REQUIRED WORK -
Scan the entries line by line and return those with "MinuteCast".

DATA RECORDS -
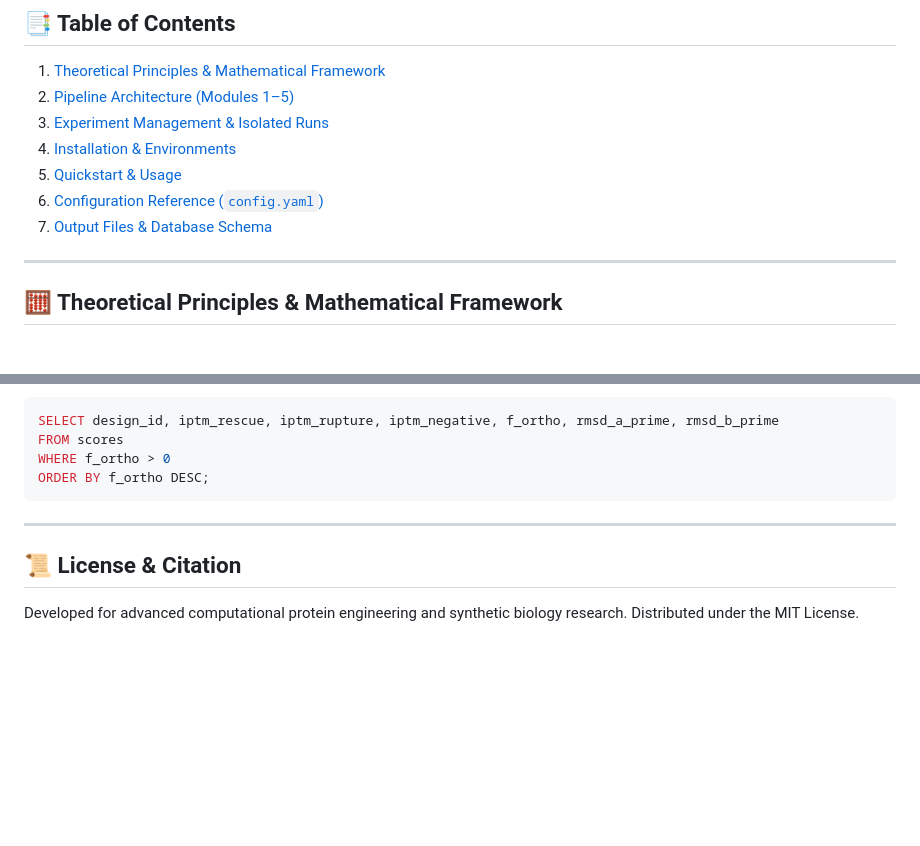
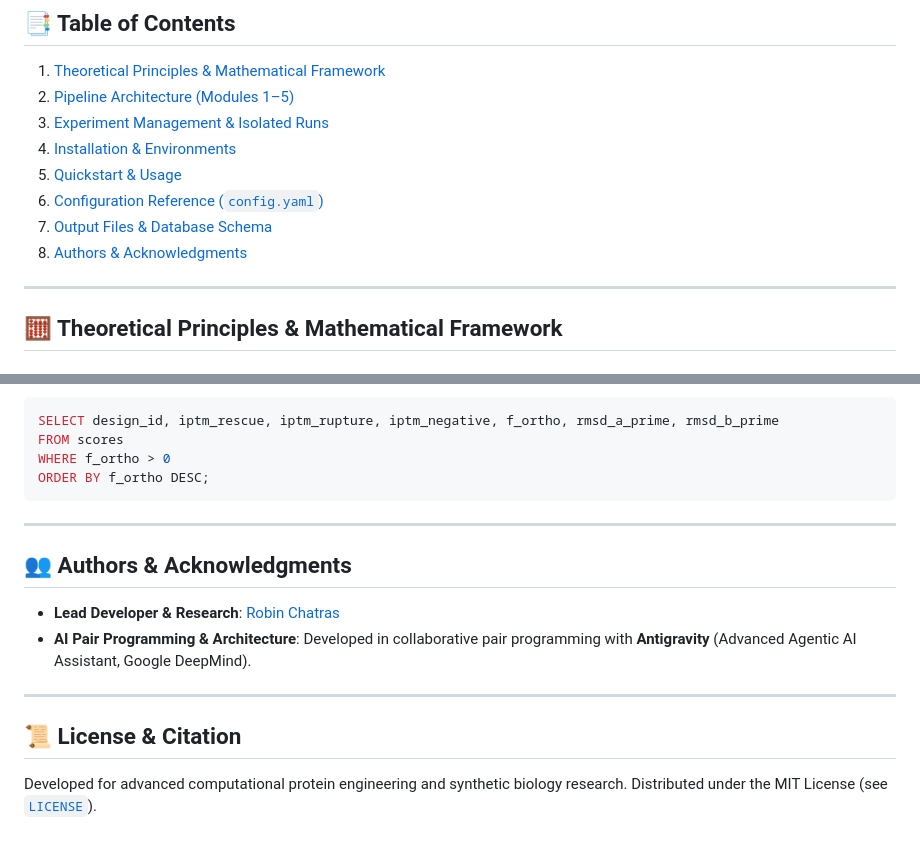
Before and after one commit to robinchatras0-blip/OrthoPPInterface, a Markdown page: README.md, 2 parts joined by grey strips. Drawn GitHub-style; blank space fills up the shorter version.

Commit message:
docs: add Authors & Acknowledgments section

```diff
--- a/README.md
+++ b/README.md
@@ -24,6 +24,7 @@ flowchart TD
 5. [Quickstart & Usage](#quickstart--usage)
 6. [Configuration Reference (`config.yaml`)](#configuration-reference-configyaml)
 7. [Output Files & Database Schema](#output-files--database-schema)
+8. [Authors & Acknowledgments](#authors--acknowledgments)
 
 ---
 
@@ -219,6 +220,13 @@ ORDER BY f_ortho DESC;
 
 ---
 
+## 👥 Authors & Acknowledgments
+
+- **Lead Developer & Research**: [Robin Chatras](https://github.com/robinchatras0-blip)
+- **AI Pair Programming & Architecture**: Developed in collaborative pair programming with **Antigravity** (Advanced Agentic AI Assistant, Google DeepMind).
+
+---
+
 ## 📜 License & Citation
 Developed for advanced computational protein engineering and synthetic biology research.
-Distributed under the MIT License.
+Distributed under the MIT License (see [`LICENSE`](LICENSE)).
```
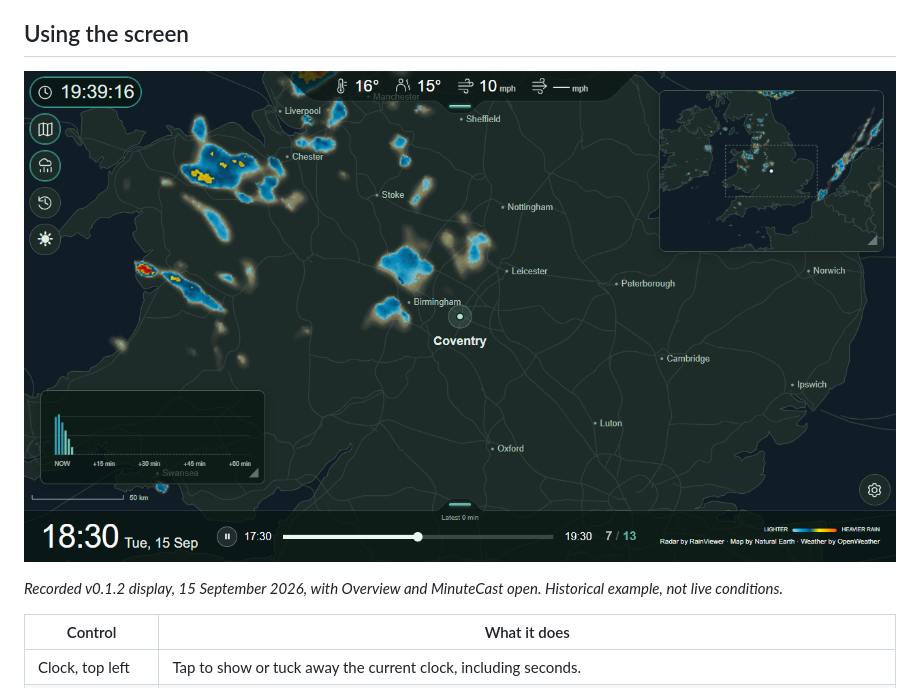
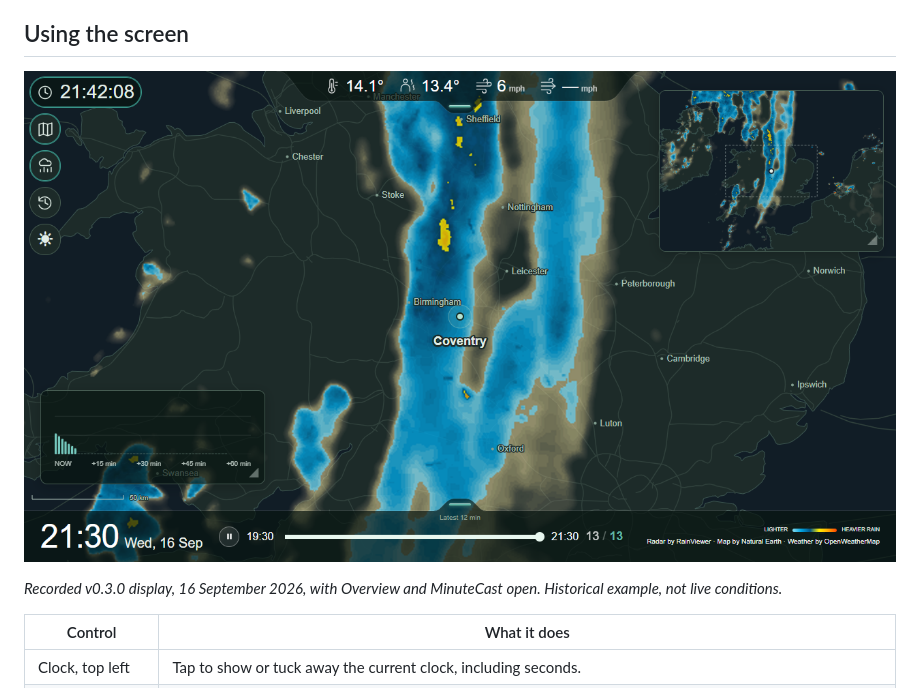
Before and after one commit to alex-soul/pi-rain-radar, a Markdown page: docs/manual.md, the part around the change. GitHub-like rendering; pictures changed too: docs/images/radar-preview.png.

```diff
--- a/docs/manual.md
+++ b/docs/manual.md
@@ -117,7 +117,7 @@ The top dock sizes to the selected readings, wrapping on narrow screens. Hiding
 
 ![Example radar display in dark mode](images/radar-preview.png)
 
-*Recorded v0.1.2 display, 15 September 2026, with Overview and MinuteCast open. Historical example, not live conditions.*
+*Recorded v0.3.0 display, 16 September 2026, with Overview and MinuteCast open. Historical example, not live conditions.*
 
 | Control | What it does |
 | --- | --- |
```
Also changed, not shown: README.md (+1 -1 lines), 1 other file.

RESPONSE AREA -
-*Recorded v0.1.2 display, 15 September 2026, with Overview and MinuteCast open. Historical example, not live conditions.*
+*Recorded v0.3.0 display, 16 September 2026, with Overview and MinuteCast open. Historical example, not live conditions.*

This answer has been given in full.